[Items from a dataset]
▶

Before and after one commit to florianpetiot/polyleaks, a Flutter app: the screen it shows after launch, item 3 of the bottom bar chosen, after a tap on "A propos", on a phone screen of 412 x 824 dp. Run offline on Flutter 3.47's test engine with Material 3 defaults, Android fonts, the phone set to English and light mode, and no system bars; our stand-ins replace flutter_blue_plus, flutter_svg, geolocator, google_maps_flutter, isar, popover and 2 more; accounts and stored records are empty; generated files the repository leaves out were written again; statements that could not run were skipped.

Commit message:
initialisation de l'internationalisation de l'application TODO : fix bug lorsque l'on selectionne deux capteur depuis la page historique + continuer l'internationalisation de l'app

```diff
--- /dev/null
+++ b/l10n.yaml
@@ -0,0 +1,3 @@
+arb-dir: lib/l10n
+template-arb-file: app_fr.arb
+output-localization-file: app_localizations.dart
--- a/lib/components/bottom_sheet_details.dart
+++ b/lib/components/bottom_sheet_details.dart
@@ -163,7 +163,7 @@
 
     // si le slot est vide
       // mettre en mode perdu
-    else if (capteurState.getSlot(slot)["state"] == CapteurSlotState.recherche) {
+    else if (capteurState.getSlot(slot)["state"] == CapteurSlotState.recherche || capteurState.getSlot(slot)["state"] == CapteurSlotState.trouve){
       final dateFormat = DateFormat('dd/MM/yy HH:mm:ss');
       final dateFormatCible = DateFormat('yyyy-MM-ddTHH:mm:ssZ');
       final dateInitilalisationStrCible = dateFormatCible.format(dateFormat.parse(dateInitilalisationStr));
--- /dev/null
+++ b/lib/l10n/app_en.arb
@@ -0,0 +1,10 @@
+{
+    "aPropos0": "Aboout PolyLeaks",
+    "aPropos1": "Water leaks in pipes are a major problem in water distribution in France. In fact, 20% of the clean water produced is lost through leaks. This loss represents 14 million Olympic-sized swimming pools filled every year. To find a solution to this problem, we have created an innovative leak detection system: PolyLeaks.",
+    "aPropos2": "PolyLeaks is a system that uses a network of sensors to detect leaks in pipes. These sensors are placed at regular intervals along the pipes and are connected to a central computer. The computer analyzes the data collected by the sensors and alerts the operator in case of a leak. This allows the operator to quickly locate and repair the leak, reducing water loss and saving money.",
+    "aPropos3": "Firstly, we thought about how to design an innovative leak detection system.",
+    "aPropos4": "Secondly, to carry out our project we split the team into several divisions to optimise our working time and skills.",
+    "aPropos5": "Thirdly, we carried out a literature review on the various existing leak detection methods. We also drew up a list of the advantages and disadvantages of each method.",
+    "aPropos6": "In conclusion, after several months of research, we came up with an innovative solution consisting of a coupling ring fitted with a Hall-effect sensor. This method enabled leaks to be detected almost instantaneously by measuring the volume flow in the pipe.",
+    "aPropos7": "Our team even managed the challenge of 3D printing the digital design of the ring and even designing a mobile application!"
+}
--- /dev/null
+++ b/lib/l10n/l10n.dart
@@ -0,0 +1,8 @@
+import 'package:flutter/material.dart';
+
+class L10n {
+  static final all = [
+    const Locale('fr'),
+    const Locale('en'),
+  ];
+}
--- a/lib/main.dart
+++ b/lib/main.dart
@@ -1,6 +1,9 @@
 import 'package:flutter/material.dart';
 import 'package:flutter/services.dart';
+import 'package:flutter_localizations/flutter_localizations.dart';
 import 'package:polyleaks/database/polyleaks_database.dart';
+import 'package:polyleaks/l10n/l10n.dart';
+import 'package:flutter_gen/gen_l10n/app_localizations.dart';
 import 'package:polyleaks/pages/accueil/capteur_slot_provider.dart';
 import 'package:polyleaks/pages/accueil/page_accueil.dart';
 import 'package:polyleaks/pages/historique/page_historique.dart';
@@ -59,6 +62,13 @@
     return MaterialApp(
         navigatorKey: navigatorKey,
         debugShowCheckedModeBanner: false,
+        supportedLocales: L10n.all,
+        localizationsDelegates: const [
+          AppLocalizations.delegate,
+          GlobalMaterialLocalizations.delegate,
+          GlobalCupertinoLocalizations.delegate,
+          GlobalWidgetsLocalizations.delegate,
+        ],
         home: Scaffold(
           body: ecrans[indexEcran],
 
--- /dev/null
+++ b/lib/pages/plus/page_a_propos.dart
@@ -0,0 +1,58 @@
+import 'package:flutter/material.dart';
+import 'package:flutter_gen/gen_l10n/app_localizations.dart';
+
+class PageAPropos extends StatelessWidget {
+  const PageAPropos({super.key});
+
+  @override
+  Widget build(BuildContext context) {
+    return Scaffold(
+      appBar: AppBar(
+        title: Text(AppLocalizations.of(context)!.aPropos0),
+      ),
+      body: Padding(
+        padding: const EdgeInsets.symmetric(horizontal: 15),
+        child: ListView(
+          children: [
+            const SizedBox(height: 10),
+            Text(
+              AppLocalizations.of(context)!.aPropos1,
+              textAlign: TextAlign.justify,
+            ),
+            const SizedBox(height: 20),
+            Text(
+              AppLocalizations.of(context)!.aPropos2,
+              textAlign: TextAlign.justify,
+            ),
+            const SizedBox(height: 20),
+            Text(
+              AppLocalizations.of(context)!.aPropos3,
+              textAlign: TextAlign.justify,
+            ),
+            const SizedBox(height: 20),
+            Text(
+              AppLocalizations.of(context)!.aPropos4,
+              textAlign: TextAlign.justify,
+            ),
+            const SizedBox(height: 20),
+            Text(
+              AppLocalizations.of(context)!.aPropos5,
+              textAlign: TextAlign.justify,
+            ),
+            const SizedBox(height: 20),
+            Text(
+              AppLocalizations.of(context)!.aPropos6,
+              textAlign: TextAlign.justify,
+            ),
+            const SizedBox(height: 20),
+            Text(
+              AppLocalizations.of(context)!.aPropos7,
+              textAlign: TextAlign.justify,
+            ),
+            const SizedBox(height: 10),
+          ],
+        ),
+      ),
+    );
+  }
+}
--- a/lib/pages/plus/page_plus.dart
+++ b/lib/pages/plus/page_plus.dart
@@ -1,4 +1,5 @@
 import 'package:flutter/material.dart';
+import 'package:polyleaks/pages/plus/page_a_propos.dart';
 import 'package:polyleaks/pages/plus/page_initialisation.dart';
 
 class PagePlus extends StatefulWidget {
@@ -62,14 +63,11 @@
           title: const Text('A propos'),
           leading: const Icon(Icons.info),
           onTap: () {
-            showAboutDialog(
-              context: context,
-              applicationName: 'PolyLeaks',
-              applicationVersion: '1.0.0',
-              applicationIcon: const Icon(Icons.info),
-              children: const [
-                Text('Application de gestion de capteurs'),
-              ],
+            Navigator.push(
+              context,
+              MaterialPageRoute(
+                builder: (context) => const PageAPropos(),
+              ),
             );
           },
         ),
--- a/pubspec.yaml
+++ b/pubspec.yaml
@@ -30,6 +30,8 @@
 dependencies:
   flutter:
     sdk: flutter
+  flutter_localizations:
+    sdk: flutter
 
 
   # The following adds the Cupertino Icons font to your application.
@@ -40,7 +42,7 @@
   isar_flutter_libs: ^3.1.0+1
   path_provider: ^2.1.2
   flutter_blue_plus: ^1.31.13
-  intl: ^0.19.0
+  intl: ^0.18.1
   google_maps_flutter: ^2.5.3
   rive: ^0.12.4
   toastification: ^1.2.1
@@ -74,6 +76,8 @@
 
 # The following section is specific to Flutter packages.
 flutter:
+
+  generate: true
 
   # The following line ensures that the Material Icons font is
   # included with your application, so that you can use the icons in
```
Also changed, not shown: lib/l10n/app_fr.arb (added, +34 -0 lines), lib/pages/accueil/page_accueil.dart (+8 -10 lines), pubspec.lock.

◀

Show every line in the entries where the string "CapteurSlotState" occurs.

-    else if (capteurState.getSlot(slot)["state"] == CapteurSlotState.recherche) {
+    else if (capteurState.getSlot(slot)["state"] == CapteurSlotState.recherche || capteurState.getSlot(slot)["state"] == CapteurSlotState.trouve){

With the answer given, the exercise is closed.